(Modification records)
..............................

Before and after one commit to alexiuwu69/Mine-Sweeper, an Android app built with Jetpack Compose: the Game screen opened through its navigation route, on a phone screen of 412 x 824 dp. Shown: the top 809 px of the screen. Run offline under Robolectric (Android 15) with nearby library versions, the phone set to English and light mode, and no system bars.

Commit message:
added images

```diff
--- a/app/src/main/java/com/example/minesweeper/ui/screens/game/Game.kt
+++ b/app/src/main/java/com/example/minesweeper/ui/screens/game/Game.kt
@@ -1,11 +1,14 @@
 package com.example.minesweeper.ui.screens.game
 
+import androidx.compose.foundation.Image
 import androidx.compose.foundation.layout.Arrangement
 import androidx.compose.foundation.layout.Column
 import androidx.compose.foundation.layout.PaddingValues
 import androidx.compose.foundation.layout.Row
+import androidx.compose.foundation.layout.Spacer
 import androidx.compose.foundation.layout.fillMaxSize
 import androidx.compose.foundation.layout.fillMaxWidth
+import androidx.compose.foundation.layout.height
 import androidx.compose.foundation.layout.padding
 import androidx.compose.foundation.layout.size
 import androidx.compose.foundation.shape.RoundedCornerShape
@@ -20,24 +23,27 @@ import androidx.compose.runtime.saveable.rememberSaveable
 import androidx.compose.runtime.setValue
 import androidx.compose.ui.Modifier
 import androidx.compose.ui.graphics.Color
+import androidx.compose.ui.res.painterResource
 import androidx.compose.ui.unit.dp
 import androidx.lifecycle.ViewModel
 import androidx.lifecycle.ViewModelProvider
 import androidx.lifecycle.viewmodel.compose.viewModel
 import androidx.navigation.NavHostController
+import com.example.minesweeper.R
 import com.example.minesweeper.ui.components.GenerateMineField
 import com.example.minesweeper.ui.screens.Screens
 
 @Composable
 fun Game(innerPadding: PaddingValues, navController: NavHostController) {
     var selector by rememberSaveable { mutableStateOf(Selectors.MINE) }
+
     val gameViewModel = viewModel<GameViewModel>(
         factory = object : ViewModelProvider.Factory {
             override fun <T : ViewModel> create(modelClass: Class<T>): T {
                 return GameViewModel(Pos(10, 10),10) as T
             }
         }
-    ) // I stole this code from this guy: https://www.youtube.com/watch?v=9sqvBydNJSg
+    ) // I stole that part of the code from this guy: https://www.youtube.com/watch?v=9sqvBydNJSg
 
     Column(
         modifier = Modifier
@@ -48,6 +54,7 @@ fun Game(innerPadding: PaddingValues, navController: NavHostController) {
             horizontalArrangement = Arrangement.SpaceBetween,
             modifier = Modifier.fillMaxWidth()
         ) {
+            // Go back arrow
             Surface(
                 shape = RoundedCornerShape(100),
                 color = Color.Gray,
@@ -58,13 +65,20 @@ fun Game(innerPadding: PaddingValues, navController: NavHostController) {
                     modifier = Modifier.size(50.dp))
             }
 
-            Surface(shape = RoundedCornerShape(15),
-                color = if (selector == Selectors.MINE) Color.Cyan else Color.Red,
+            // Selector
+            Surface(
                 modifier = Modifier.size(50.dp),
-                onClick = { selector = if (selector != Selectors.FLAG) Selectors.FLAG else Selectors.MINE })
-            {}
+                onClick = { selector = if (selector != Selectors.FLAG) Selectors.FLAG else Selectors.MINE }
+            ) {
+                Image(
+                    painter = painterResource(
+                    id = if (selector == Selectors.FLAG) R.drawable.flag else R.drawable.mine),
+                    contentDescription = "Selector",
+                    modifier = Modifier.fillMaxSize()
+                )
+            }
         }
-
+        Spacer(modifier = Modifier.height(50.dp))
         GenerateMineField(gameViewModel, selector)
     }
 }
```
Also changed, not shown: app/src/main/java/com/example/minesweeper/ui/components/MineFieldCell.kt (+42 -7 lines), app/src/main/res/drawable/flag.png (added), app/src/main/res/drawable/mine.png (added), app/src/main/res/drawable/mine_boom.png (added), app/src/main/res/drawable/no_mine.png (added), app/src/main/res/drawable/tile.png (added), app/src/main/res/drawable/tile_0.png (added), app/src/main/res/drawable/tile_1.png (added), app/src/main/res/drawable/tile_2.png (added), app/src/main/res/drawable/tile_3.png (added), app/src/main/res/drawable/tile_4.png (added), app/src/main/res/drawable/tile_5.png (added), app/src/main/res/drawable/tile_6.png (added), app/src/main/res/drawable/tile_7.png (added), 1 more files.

..............................

[About this task] Your answer should be the lines of the records that hold the string "foundation".

[Response to the exercise]
+import androidx.compose.foundation.Image
 import androidx.compose.foundation.layout.Arrangement
 import androidx.compose.foundation.layout.Column
 import androidx.compose.foundation.layout.PaddingValues
 import androidx.compose.foundation.layout.Row
+import androidx.compose.foundation.layout.Spacer
 import androidx.compose.foundation.layout.fillMaxSize
 import androidx.compose.foundation.layout.fillMaxWidth
+import androidx.compose.foundation.layout.height
 import androidx.compose.foundation.layout.padding
 import androidx.compose.foundation.layout.size
 import androidx.compose.foundation.shape.RoundedCornerShape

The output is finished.